Trading and investing are largely psychological. The motion of investment vehicles is due largely to rational and to irrational decisions on the part of buyers and sellers. Taking advantage of this price motion is an emotional exercise for the trader. The participant in the market must be careful not to be swept up in the emotion of the crowd, in many cases he/she should act against the crowd which is against human nature. Outside interventions could affect the psychological wellness of the trader such as lack of sleep, family fight, sickness or lack of success. Unfortunately once lack of success begins, lack of confidence follows. The purpose of designing a system is to minimize those emotional factors and to help traders get back on track diminishing negative effects of it.
Diversification is the commonsense approach of “not putting all the eggs in one basket”. If different systems are used for diversification, they should not act in concert. Otherwise they are essentially the same system.
Risk is both correlated and uncorrelated. Correlated risk could be the risk that the Federal Reserve tightening the money supply will have a widespread impact on security values and impact almost any instrument. Correlated risk cant be reduced by diversification. Uncorrelated risk, however, can be diminished through diversifying ones portfolio and by this way reducing the effect of individual issues.
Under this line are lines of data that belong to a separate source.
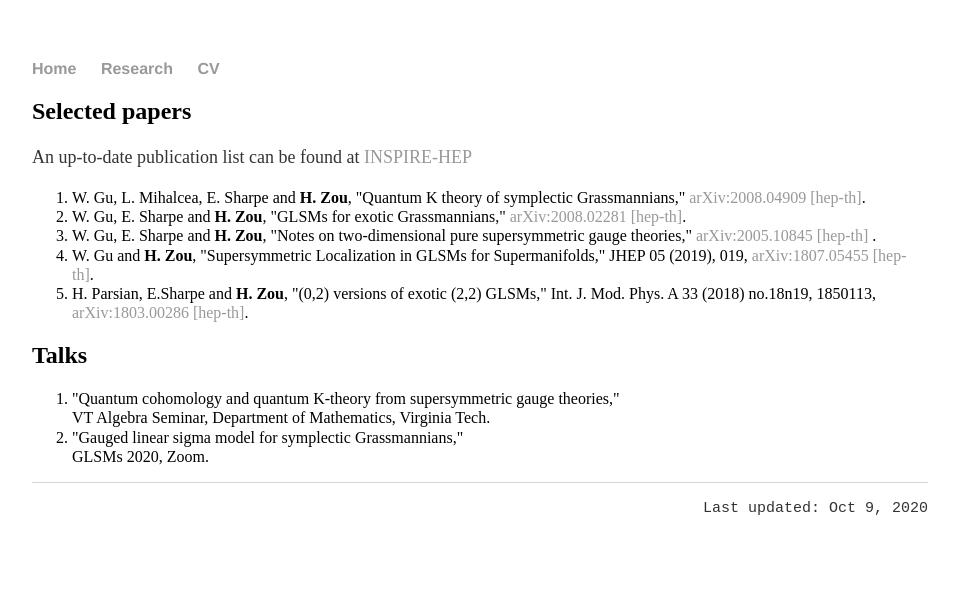
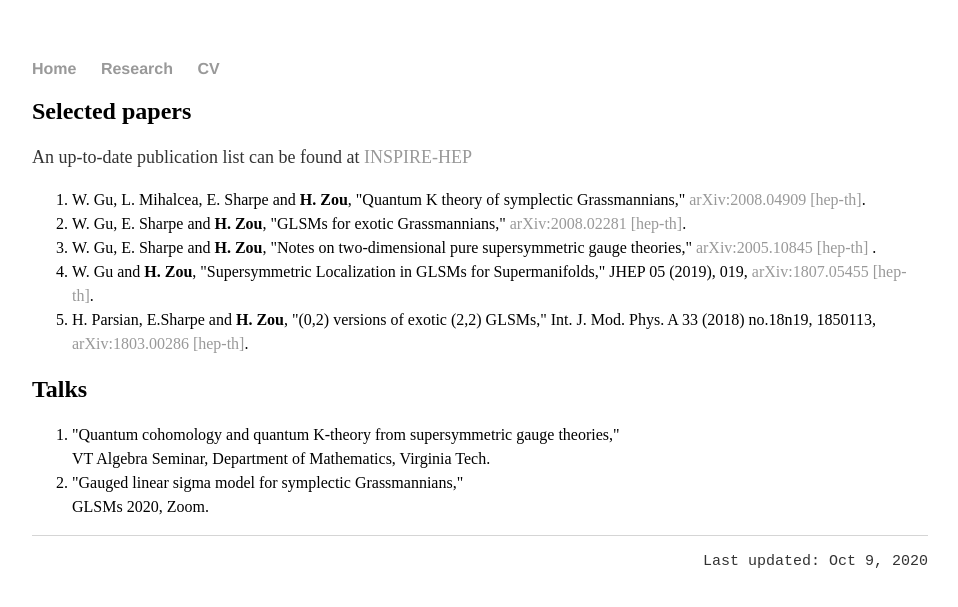
Before and after one commit to hhzou/hhzou.github.io, a Jekyll site: the page built from research/index.html, in a window 1280 px wide. Shown: the top 607 px of the page, without its empty margins (160-1118 px from the left). Built offline with Jekyll 4.4.1, drawn with Linux system fonts in a browser that asks for light colours.

Commit message:
Update main.css

```diff
--- a/css/main.css
+++ b/css/main.css
@@ -43,5 +43,5 @@ ul.posts li {
 }
 
 ol {
-    line-height:120%
+    line-height:150%
 }
```
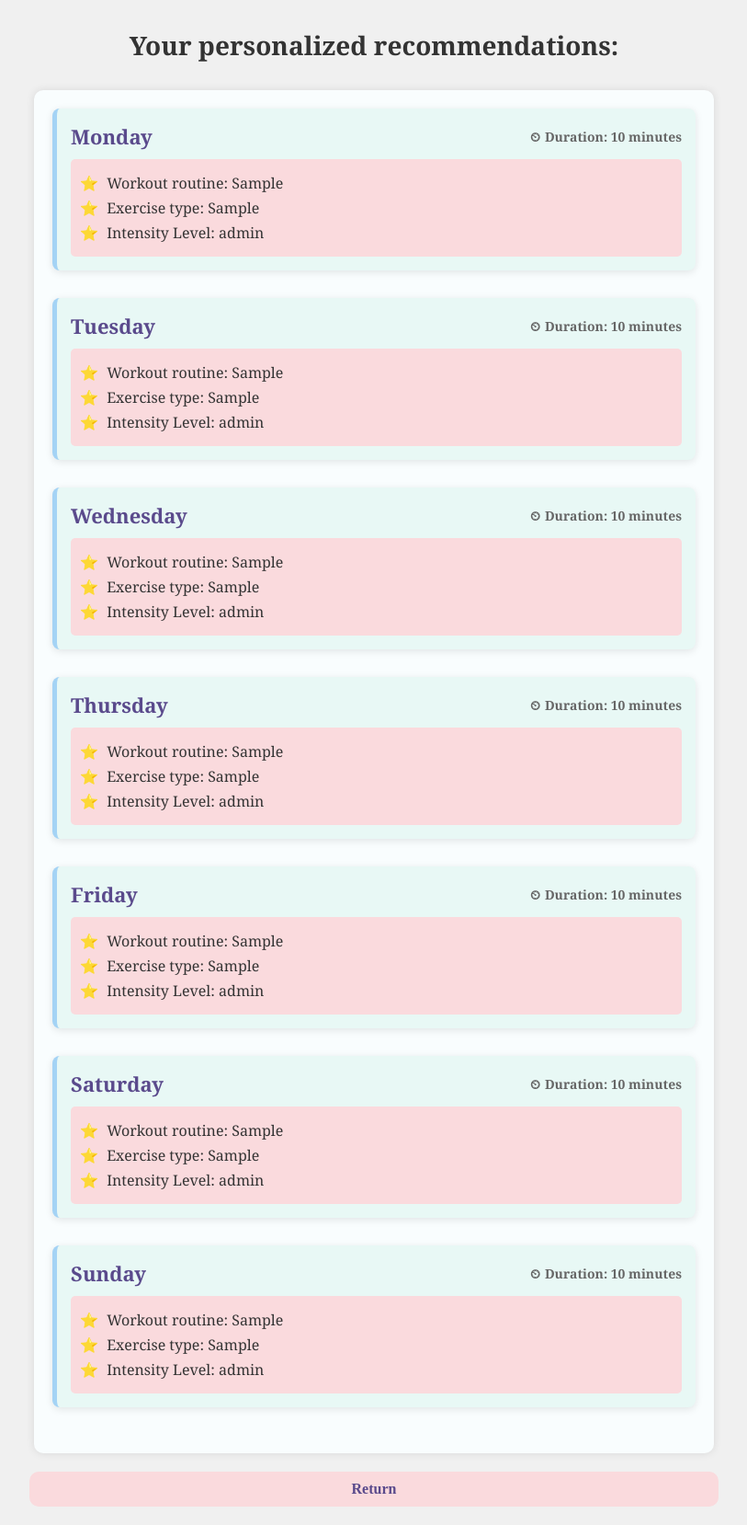
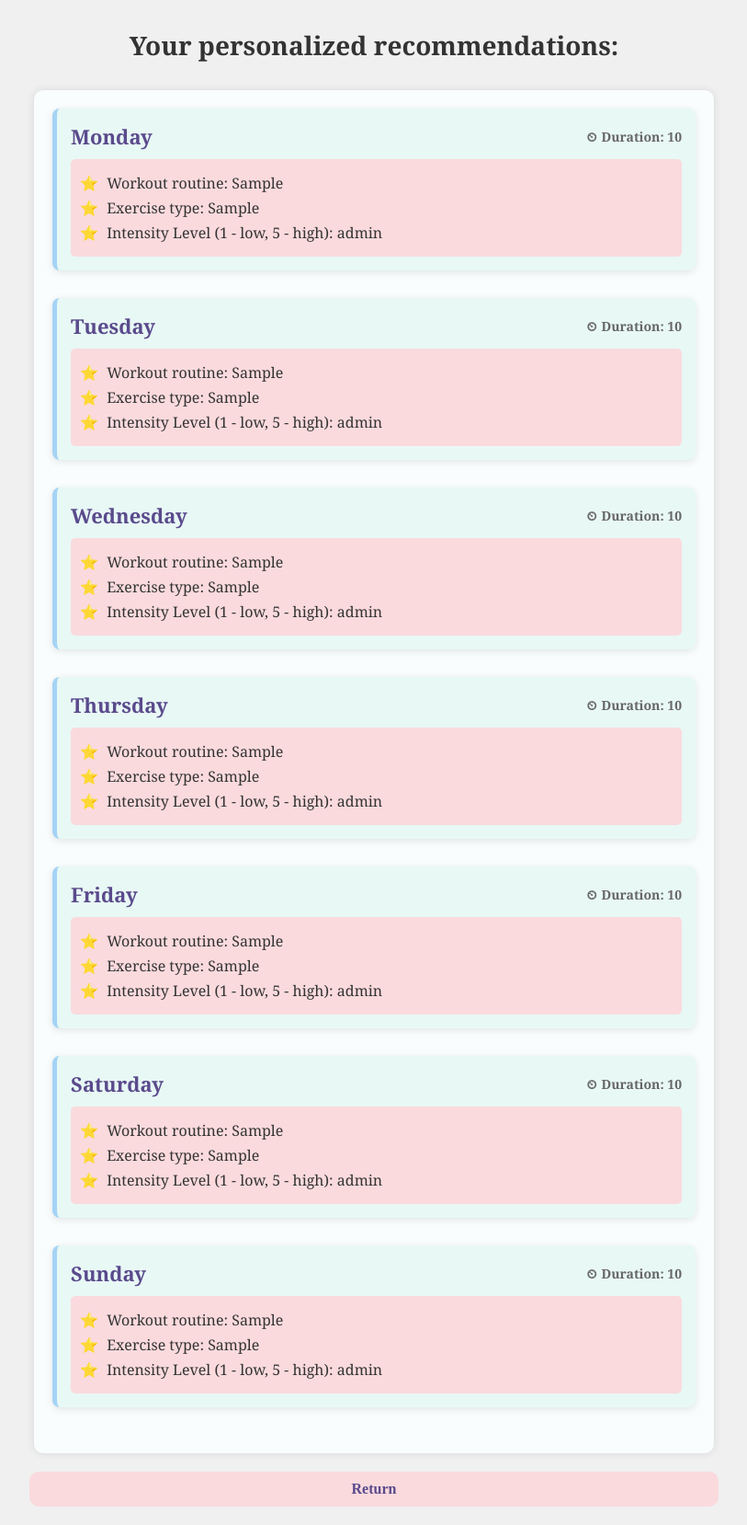
Before and after one commit to kevkim0201/DubHacks24, a Python web app: template templates/result.html in a window 1280 px wide. Shown: the whole page at 92% size, without its empty margins (233-1046 px from the left). Run offline with Jinja, Linux system fonts and the light colour scheme; the template is opened without the code that fills it: most values are stand-ins (such as "Sample title", 1, 10 or a date in 2020).

Commit message:
last few fixes

```diff
--- a/templates/result.html
+++ b/templates/result.html
@@ -94,12 +94,12 @@
         <div class="day-container">
             <div class="day-header">
                 <span>Monday</span>
-                <span class="duration">Duration: {{ durations[0] }} minutes</span>
+                <span class="duration">Duration: {{ durations[0] }} </span>
             </div>
             <div class="details">
                 <p><span class="star">⭐</span> Workout routine: {{ workout_routines[0] }}</p>
                 <p><span class="star">⭐</span> Exercise type: {{ exercise_types[0] }}</p>
-                <p><span class="star">⭐</span> Intensity Level: {{ intensity_levels[0] }}</p>
+                <p><span class="star">⭐</span> Intensity Level (1 - low, 5 - high): {{ intensity_levels[0] }}</p>
             </div>
         </div>
 
@@ -107,12 +107,12 @@
         <div class="day-container">
             <div class="day-header">
                 <span>Tuesday</span>
-                <span class="duration">Duration: {{ durations[1] }} minutes</span>
+                <span class="duration">Duration: {{ durations[1] }} </span>
             </div>
             <div class="details">
                 <p><span class="star">⭐</span> Workout routine: {{ workout_routines[1] }}</p>
                 <p><span class="star">⭐</span> Exercise type: {{ exercise_types[1] }}</p>
-                <p><span class="star">⭐</span> Intensity Level: {{ intensity_levels[1] }}</p>
+                <p><span class="star">⭐</span> Intensity Level (1 - low, 5 - high): {{ intensity_levels[1] }}</p>
             </div>
         </div>
 
@@ -121,12 +121,12 @@
         <div class="day-container">
             <div class="day-header">
                 <span>Wednesday</span>
-                <span class="duration">Duration: {{ durations[2] }} minutes</span>
+                <span class="duration">Duration: {{ durations[2] }} </span>
             </div>
             <div class="details">
                 <p><span class="star">⭐</span> Workout routine: {{ workout_routines[2] }}</p>
                 <p><span class="star">⭐</span> Exercise type: {{ exercise_types[2] }}</p>
-                <p><span class="star">⭐</span> Intensity Level: {{ intensity_levels[2] }}</p>
+                <p><span class="star">⭐</span> Intensity Level (1 - low, 5 - high): {{ intensity_levels[2] }}</p>
             </div>
         </div>
 
@@ -134,12 +134,12 @@
         <div class="day-container">
             <div class="day-header">
                 <span>Thursday</span>
-                <span class="duration">Duration: {{ durations[3] }} minutes</span>
+                <span class="duration">Duration: {{ durations[3] }} </span>
             </div>
             <div class="details">
                 <p><span class="star">⭐</span> Workout routine: {{ workout_routines[3] }}</p>
                 <p><span class="star">⭐</span> Exercise type: {{ exercise_types[3] }}</p>
-                <p><span class="star">⭐</span> Intensity Level: {{ intensity_levels[3] }}</p>
+                <p><span class="star">⭐</span> Intensity Level (1 - low, 5 - high): {{ intensity_levels[3] }}</p>
             </div>
         </div>
 
@@ -147,12 +147,12 @@
         <div class="day-container">
             <div class="day-header">
                 <span>Friday</span>
-                <span class="duration">Duration: {{ durations[4] }} minutes</span>
+                <span class="duration">Duration: {{ durations[4] }} </span>
             </div>
             <div class="details">
                 <p><span class="star">⭐</span> Workout routine: {{ workout_routines[4] }}</p>
                 <p><span class="star">⭐</span> Exercise type: {{ exercise_types[4] }}</p>
-                <p><span class="star">⭐</span> Intensity Level: {{ intensity_levels[4] }}</p>
+                <p><span class="star">⭐</span> Intensity Level (1 - low, 5 - high): {{ intensity_levels[4] }}</p>
             </div>
         </div>
 
@@ -160,12 +160,12 @@
         <div class="day-container">
             <div class="day-header">
                 <span>Saturday</span>
-                <span class="duration">Duration: {{ durations[5] }} minutes</span>
+                <span class="duration">Duration: {{ durations[5] }} </span>
             </div>
             <div class="details">
                 <p><span class="star">⭐</span> Workout routine: {{ workout_routines[5] }}</p>
                 <p><span class="star">⭐</span> Exercise type: {{ exercise_types[5] }}</p>
-                <p><span class="star">⭐</span> Intensity Level: {{ intensity_levels[5] }}</p>
+                <p><span class="star">⭐</span> Intensity Level (1 - low, 5 - high): {{ intensity_levels[5] }}</p>
             </div>
         </div>
 
@@ -173,12 +173,12 @@
         <div class="day-container">
             <div class="day-header">
                 <span>Sunday</span>
-                <span class="duration">Duration: {{ durations[6] }} minutes</span>
+                <span class="duration">Duration: {{ durations[6] }} </span>
             </div>
             <div class="details">
                 <p><span class="star">⭐</span> Workout routine: {{ workout_routines[6] }}</p>
                 <p><span class="star">⭐</span> Exercise type: {{ exercise_types[6] }}</p>
-                <p><span class="star">⭐</span> Intensity Level: {{ intensity_levels[6] }}</p>
+                <p><span class="star">⭐</span> Intensity Level (1 - low, 5 - high): {{ intensity_levels[6] }}</p>
             </div>
         </div>
     </div>
```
Ten losing trades in different markets is the same as ten consecutive losses in one market. The drawdown is the same. Thus, diversification could bring problems as well as reduce risk. The frequency of trading in different markets will increase the risk of a series of losses across markets.
Risk increases with time. The longer a position is held, the more risky it becomes. This is why long-term interest rates are usually higher than short-term rates. On the other hand, in the markets, reward does not increase with time. Thus, to reduce risk, a position should not be held beyond the time that reward ends. Then only risk remains.